Curtiss-Wright Corp. (www.curtisswright.com) has been awarded a multi-million-dollar contract from the US Naval Air Systems Command to manufacture ship-borne, helicopter-based Recovery Assist, Secure, and Traverse (RAST) systems in support of the DDG 51 Flight IIA forward-build program. The contract includes initial authorization for one RAST system with options for follow-on systems. The work will be performed by INDAL Technologies, a business unit of Curtiss-Wright’s Flow Control segment, based in Mississauga, Ontario, Canada. The first delivery is scheduled for December 2012. Says Martin R. Benante, CEO and Chairman of Curtiss-Wright Corp., “We are very pleased to continue our support of this important ship program for the US Navy. The RAST system demonstrates our engineering expertise in providing advanced performance, innovative equipment designs, and increased operational efficiency.”

The RAST system integrates all functions needed to safely operate and stow large helicopters on a ship, including safe launch and recovery. It is designed to assist in manuevering these aircraft even in challenging weather and sea conditions. Curtiss-Wright has delivered more than 200 of its integrated aircraft handling systems to navies around the world.

Lockheed Martin To Demonstrate LRASM

Lockheed Martin (www.lockheedmartin.com) has received a pair of contracts totalling $218 million from DARPA for the Demonstration Phase of the Long Range Anti-Ship Missile (LRASM) program. The program involves the development and demonstration of two versions of the LRASM missile, the LRASM-A air-launched variation and the LRASM-B ship-launched missile. Lockheed Martin’s LRASM-A team received a $60.3 million cost plus fixed fee contract to execute two air-launched demonstrations, while its LRASM-B team received a $157.7 million cost plus fixed-fee contract to complete four Vertical Launch System (VLS) demonstrations for applicability to US Naval applications.

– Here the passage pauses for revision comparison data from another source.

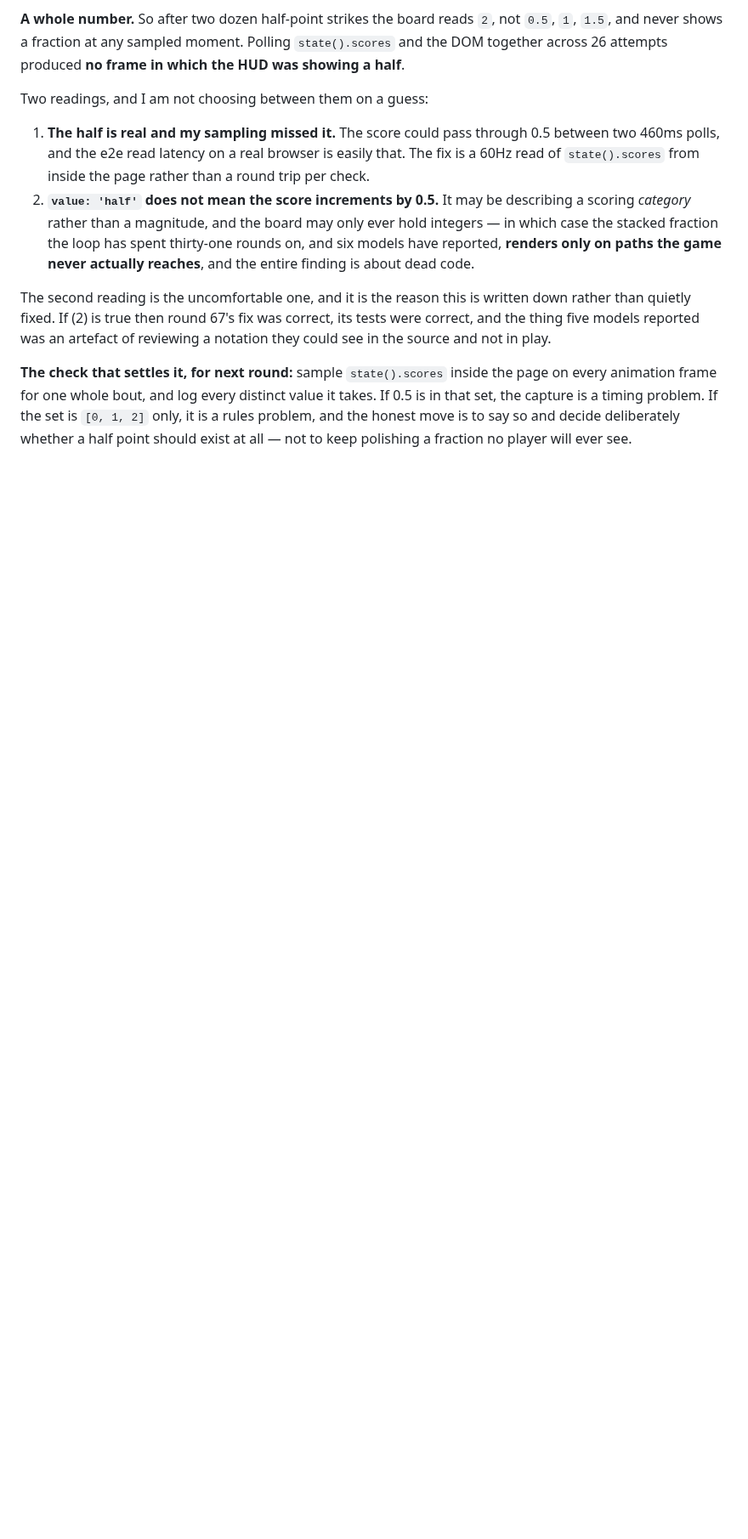
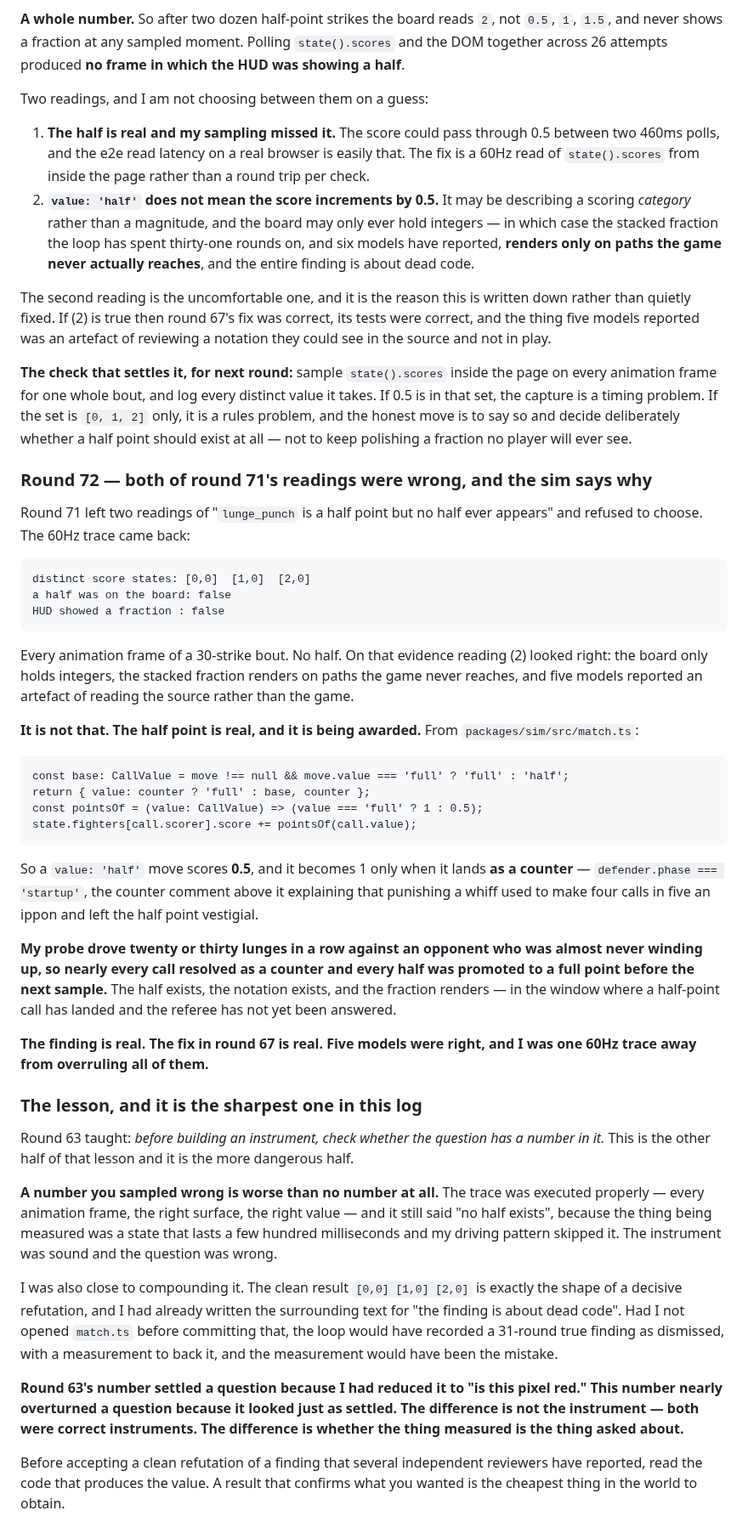
Before and after one commit to shoemoney/sm-karate-kids, a Markdown page: REVIEW-LOOP.md, the part around the change. Shown at 85% size. Drawn GitHub-style; blank space fills up the shorter version.

Commit message:
docs: round 72 — the half point is real, and a clean measurement nearly killed a 31-round finding

```diff
--- a/REVIEW-LOOP.md
+++ b/REVIEW-LOOP.md
@@ -2582,3 +2582,67 @@ takes. If 0.5 is in that set, the capture is a timing problem. If the set is
 `[0, 1, 2]` only, it is a rules problem, and the honest move is to say so and
 decide deliberately whether a half point should exist at all — not to keep
 polishing a fraction no player will ever see.
+
+### Round 72 — both of round 71's readings were wrong, and the sim says why
+
+Round 71 left two readings of "`lunge_punch` is a half point but no half ever
+appears" and refused to choose. The 60Hz trace came back:
+
+    distinct score states: [0,0]  [1,0]  [2,0]
+    a half was on the board: false
+    HUD showed a fraction : false
+
+Every animation frame of a 30-strike bout. No half. On that evidence reading (2)
+looked right: the board only holds integers, the stacked fraction renders on
+paths the game never reaches, and five models reported an artefact of reading the
+source rather than the game.
+
+**It is not that. The half point is real, and it is being awarded.** From
+`packages/sim/src/match.ts`:
+
+    const base: CallValue = move !== null && move.value === 'full' ? 'full' : 'half';
+    return { value: counter ? 'full' : base, counter };
+    const pointsOf = (value: CallValue) => (value === 'full' ? 1 : 0.5);
+    state.fighters[call.scorer].score += pointsOf(call.value);
+
+So a `value: 'half'` move scores **0.5**, and it becomes 1 only when it lands
+**as a counter** — `defender.phase === 'startup'`, the counter comment above it
+explaining that punishing a whiff used to make four calls in five an ippon and
+left the half point vestigial.
+
+**My probe drove twenty or thirty lunges in a row against an opponent who was
+almost never winding up, so nearly every call resolved as a counter and every
+half was promoted to a full point before the next sample.** The half exists, the
+notation exists, and the fraction renders — in the window where a half-point
+call has landed and the referee has not yet been answered.
+
+**The finding is real. The fix in round 67 is real. Five models were right, and
+I was one 60Hz trace away from overruling all of them.**
+
+### The lesson, and it is the sharpest one in this log
+
+Round 63 taught: *before building an instrument, check whether the question has a
+number in it.* This is the other half of that lesson and it is the more dangerous
+half.
+
+**A number you sampled wrong is worse than no number at all.** The trace was
+executed properly — every animation frame, the right surface, the right value —
+and it still said "no half exists", because the thing being measured was a state
+that lasts a few hundred milliseconds and my driving pattern skipped it. The
+instrument was sound and the question was wrong.
+
+I was also close to compounding it. The clean result `[0,0] [1,0] [2,0]` is
+exactly the shape of a decisive refutation, and I had already written the
+surrounding text for "the finding is about dead code". Had I not opened
+`match.ts` before committing that, the loop would have recorded a 31-round true
+finding as dismissed, with a measurement to back it, and the measurement would
+have been the mistake.
+
+**Round 63's number settled a question because I had reduced it to "is this pixel
+red." This number nearly overturned a question because it looked just as
+settled. The difference is not the instrument — both were correct instruments.
+The difference is whether the thing measured is the thing asked about.**
+
+Before accepting a clean refutation of a finding that several independent
+reviewers have reported, read the code that produces the value. A result that
+confirms what you wanted is the cheapest thing in the world to obtain.
```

According to Rick Edwards, Vice-President of Tactical Missiles and Combat Maneuver Systems at Lockheed Martin Missiles and Fire Control, “Both of our LRASM solutions will deliver extraordinary range, willful penetration of ship self-defense systems, and precise lethality in denied combat environments. The maturity of these weapons and technologies allows near term transition to Navy magazines at an affordable price.”